The pace of change in health care is fast and furious, but one thing is constant: a shift from reactive to proactive patient care.
And the key component fueling this shift is data, which is becoming more accessible and used to inform more decisions each day.
Health care organizations -- including the Department of Veterans Affairs -- must ensure the proper technology and strategies are in place to transform a field from one that primarily reacts to changes in patient health to one that proactively keeps watch over and anticipates patient health needs.
The difficulty comes when providers don’t have the tools to leverage their data.
They must have systems that help them use existing data or create data to streamline workflow and improve clinical decision support.
To illustrate this, we’ll examine two examples of leveraging big data in different departments of a hospital or health system -- oncology and radiology.
Big Data Improves Efficiency
Support for oncologists is a perfect example of what’s possible when big data is successfully harnessed.
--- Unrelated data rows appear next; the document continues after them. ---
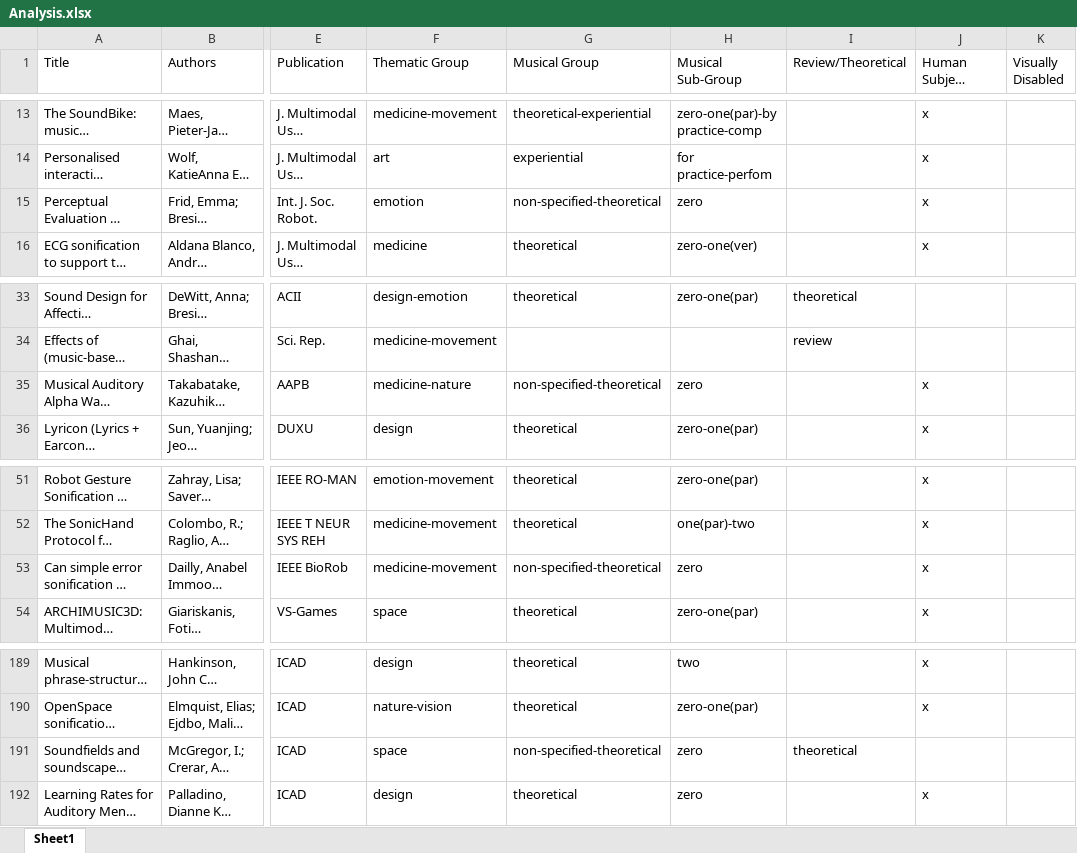
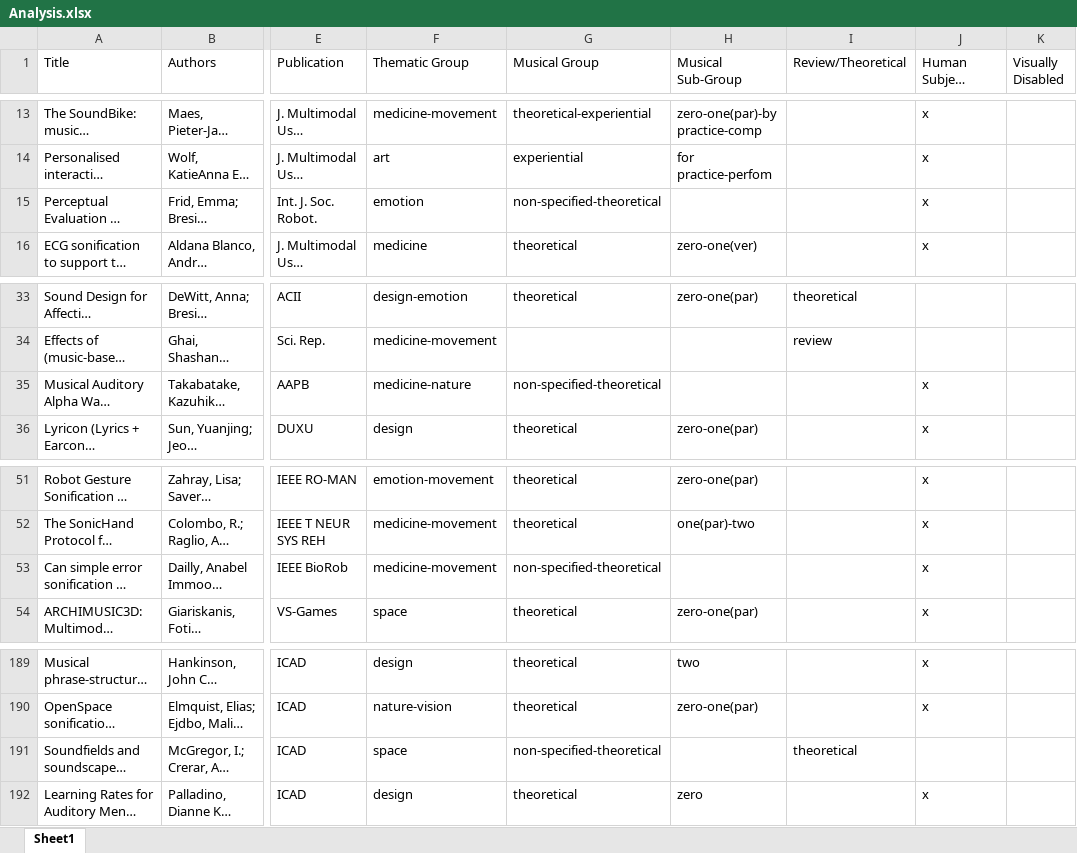
Before and after one commit to Yorkcla/Literature-Review-on-Sonification-and-Music, an Excel workbook: Overall Files/Analysis.xlsx, sheet Sheet1, drawn as a sheet; only a part is shown, gaps mark what is left out; long unchanged cells end in …; values as stored, in another font and other column widths than the file's, no borders; the diff names each change by its address in the sheet, - before the commit and + after, or states it on an @@ line.

Commit message:
modified for non to theoretical 4 papers

```diff
--- a/Overall Files/Analysis.xlsx (sheet Sheet1)
+++ b/Overall Files/Analysis.xlsx (sheet Sheet1)
-H15 (Musical Sub-Group): zero
+H15 (Musical Sub-Group): (empty)
-H35 (Musical Sub-Group): zero
+H35 (Musical Sub-Group): (empty)
-H53 (Musical Sub-Group): zero
+H53 (Musical Sub-Group): (empty)
-H191 (Musical Sub-Group): zero
+H191 (Musical Sub-Group): (empty)
```
Also changed, not shown: 1 other file.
Cancer treatment plans are complex, taking into account the type of cancer, the stage it's in, the patient...
But as the end of 2014 comes nearer, these ambitious goals still have not been met.
“We have made great progress … [but] we have much more work to do,” said Jodi Daniel, director of the Office of Policy in the Office of the National Coordinator Health Information Technology in the Department of Health and Human Services.
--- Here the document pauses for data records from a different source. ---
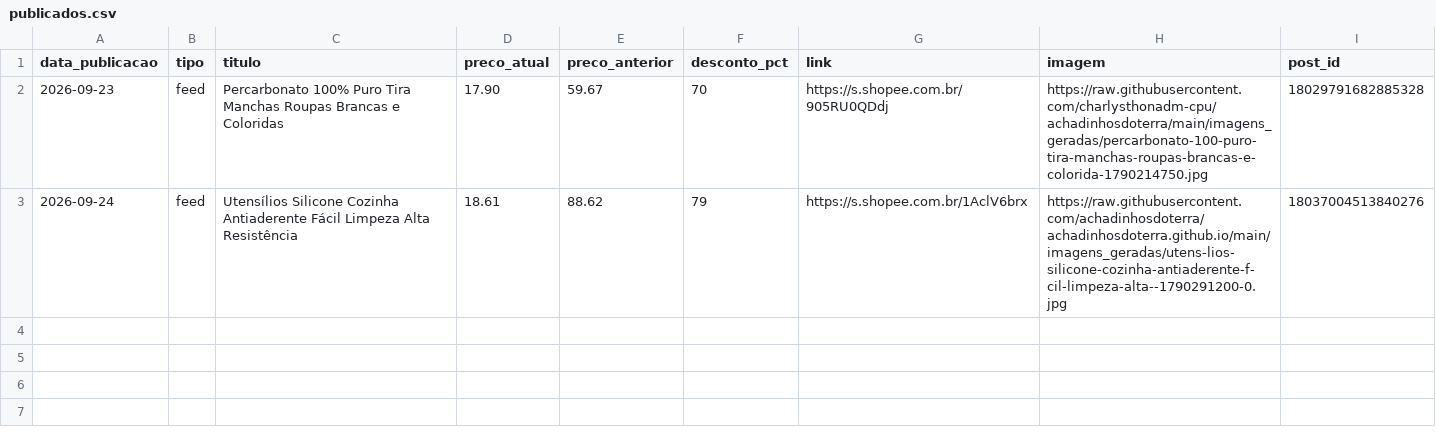
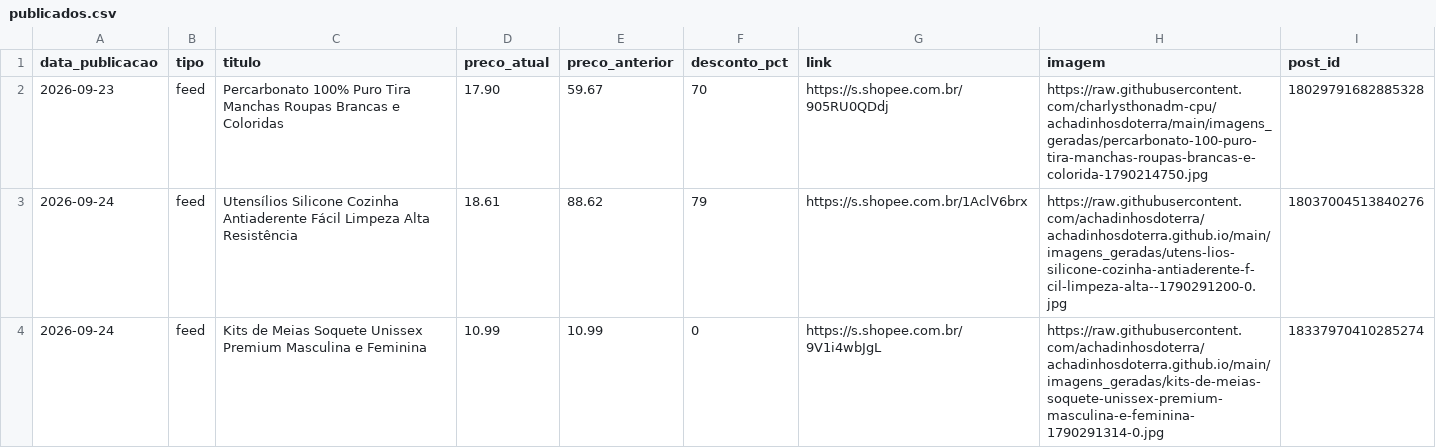
Before and after one commit to achadinhosdoterra/achadinhosdoterra.github.io, a CSV file: publicados.csv, drawn as a sheet.

```diff
--- a/publicados.csv
+++ b/publicados.csv
@@ -3 +3,2 @@
 2026-09-24,feed,Utensílios Silicone Cozinha Antiaderente Fácil Limpeza Alta Resistência,18.61,88.62,79,https://s.shopee.com.br/1AclV6brx,https://raw.githubusercontent.com/achadinhosdoterra/achadinhosdoterra.github.io/main/imagens_geradas/utens-lios-silicone-cozinha-antiaderente-f-cil-limpeza-alta--1790291200-0.jpg,18037004513840276
+2026-09-24,feed,Kits de Meias Soquete Unissex Premium Masculina e Feminina,10.99,10.99,0,https://s.shopee.com.br/9V1i4wbJgL,https://raw.githubusercontent.com/achadinhosdoterra/achadinhosdoterra.github.io/main/imagens_geradas/kits-de-meias-soquete-unissex-premium-masculina-e-feminina-1790291314-0.jpg,18337970410285274
```
Also changed, not shown: 1 other file.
So far, about 75 percent of the clinicians and 91 percent of the hospitals who treat patients under Medicare or Medicaid have adopted health information technology under an incentive program in the 2009 Health Information Technology for Economic and Clinical Health – or HITECH – Act, Daniel said.
Since 2011, the Centers for Medicare and Medicaid Service have paid out $23.7 billion to hospitals and medical professionals to adopt electronic health records. This covers 385,158 clinicians and 4,993 hospitals.
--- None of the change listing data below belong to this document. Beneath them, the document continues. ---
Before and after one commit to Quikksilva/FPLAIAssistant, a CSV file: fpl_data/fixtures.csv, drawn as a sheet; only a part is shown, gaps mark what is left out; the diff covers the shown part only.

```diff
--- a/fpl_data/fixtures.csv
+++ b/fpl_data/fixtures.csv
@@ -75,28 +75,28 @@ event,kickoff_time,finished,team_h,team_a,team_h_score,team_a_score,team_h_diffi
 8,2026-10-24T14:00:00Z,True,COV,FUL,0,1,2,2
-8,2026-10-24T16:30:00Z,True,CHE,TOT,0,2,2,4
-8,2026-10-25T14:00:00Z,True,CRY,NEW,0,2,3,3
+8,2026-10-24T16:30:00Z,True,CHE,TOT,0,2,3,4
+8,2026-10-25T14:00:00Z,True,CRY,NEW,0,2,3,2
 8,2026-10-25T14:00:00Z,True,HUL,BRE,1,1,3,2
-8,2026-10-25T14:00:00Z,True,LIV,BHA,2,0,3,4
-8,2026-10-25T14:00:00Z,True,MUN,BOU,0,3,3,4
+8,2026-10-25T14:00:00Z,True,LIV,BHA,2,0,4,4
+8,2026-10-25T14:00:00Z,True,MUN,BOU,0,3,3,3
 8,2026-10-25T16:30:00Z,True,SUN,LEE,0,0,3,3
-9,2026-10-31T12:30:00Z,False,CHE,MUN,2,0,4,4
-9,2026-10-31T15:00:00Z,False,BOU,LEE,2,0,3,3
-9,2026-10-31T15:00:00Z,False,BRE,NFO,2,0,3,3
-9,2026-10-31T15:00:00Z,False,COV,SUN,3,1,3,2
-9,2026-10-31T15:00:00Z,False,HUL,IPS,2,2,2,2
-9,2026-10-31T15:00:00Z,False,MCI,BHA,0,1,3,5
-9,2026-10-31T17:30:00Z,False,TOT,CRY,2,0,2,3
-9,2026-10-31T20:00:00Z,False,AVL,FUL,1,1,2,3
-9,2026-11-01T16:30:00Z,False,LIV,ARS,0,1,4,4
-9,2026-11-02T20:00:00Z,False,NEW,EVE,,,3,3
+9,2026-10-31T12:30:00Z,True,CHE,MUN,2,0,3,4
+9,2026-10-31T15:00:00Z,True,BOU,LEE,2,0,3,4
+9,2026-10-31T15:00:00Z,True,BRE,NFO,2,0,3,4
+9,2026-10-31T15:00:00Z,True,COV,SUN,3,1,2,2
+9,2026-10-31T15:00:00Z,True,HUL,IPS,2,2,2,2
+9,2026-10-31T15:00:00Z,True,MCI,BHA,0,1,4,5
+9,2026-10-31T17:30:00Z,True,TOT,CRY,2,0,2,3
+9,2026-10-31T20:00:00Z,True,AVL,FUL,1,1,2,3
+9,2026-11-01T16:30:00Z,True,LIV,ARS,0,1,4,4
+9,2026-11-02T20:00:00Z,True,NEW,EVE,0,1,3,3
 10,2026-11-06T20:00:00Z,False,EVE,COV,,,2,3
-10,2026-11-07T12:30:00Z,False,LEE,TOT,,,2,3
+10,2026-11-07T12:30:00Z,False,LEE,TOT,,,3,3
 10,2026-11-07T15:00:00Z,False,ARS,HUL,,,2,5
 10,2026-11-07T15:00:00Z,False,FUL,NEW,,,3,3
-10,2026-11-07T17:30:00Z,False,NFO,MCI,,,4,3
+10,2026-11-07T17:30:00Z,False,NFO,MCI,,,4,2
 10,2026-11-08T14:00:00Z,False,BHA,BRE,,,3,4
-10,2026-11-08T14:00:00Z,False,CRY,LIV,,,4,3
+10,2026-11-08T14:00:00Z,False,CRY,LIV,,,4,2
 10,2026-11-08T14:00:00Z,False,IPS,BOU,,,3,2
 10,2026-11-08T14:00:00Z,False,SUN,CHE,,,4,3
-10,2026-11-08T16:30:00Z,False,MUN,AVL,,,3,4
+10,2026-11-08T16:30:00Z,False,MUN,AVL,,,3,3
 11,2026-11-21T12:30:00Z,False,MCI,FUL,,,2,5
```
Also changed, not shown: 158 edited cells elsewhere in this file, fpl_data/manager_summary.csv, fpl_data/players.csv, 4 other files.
But Daniel said her office has no way to determine how many patients cared for by CMS providers actually have electronic health records. CMS provides care for about...
Epic Systems, considered the front-runner for the Defense Department’s $11 billion electronic health record contract, has come under sustained criticism for lack of interoperability with other EHRs, including most recently a front-page story in The New York Times last Sunday.
The Times story reported the privately held Epic, which partnered with IBM for the defense EHR contract, “and its enigmatic founder, Judith R. Faulkner, are being denounced by those who say its empire has been built with towering walls, deliberately built not to share patient information with competing systems.”
Interoperability between Epic and other EHRs is possible, but only after hospitals pay high fees, the Times reported.
Modern Healthcare, in a recent article on Epic, said, “While interface fees are common across the EHR industry, some observers say Epic's leading role in the EHR market means it has a disproportionate negative effect on interoperability.”
This March, in a report on a variety of medical technologies, the Rand Corporation described the Epic EHR as a “closed platform,” which “can make it challenging and costly for hospitals to interface their EHR with the clinical or billing software of other companies.”
Despite investing billions of dollars in information technology over the past decade, three out of seven military hospitals surveyed in a review of the Military Health System reported their emergency rooms still use paper records.
Released yesterday, the report said the current MHS IT infrastructure “and rigid network requirements resonate across all MTFs [military treatment facilities] as problematic” -- including issues with electronic health records.
Defense Secretary Chuck Hagel ordered the review May 28. MHS operates 56 hospitals and 361 clinics worldwide.
Two of the hospitals visited by the review team said technical challenges with the outpatient Armed Forces Health Longitudinal Technology Application, the underlying Composite Health Care System, which has laboratory, pharmacy and scheduling modules, and the Essentris inpatient EHR, “expressed concerns that this could affect patient care and safety (e.g., access to medical record).”
On Sept. 30, the Defense Health Agency awarded CliniComp International a sole-source, one-year $30 million contract to maintain and continue to support Essentris.
One military hospital experienced interface connectivity issues between laboratory analyzers and CHCS, lasting seven months, resulting in manual data entry, increasing risk for error, the report said. It added,“there are delays for new staff members to gain access to the...
The last attempt by the Department of Veterans Affairs to update the system used by hundreds of VA facilities nationwide to schedule and manage veterans’ medical appointments was one of those failed IT projects that have come to hog the spotlight in the post-HealthCare.gov age.
In 2009, after eight years of development and costing $167 million, VA canceled that program after it failed to deliver the promised capability.
And even amid the scandal over the agency’s handling of patient times -- stemming in no small part from the archaic system VA had been saddled with -- agency IT officials are bullish failure won’t be an option this time.
That’s because since the failure of that last attempt, VA has been taking a new approach to modernizing its legacy IT systems. Rather than building massive, monolithic systems with development lead times stretching into years, the agency is breaking big projects into smaller pieces and making sure they can deliver functionality in the short term.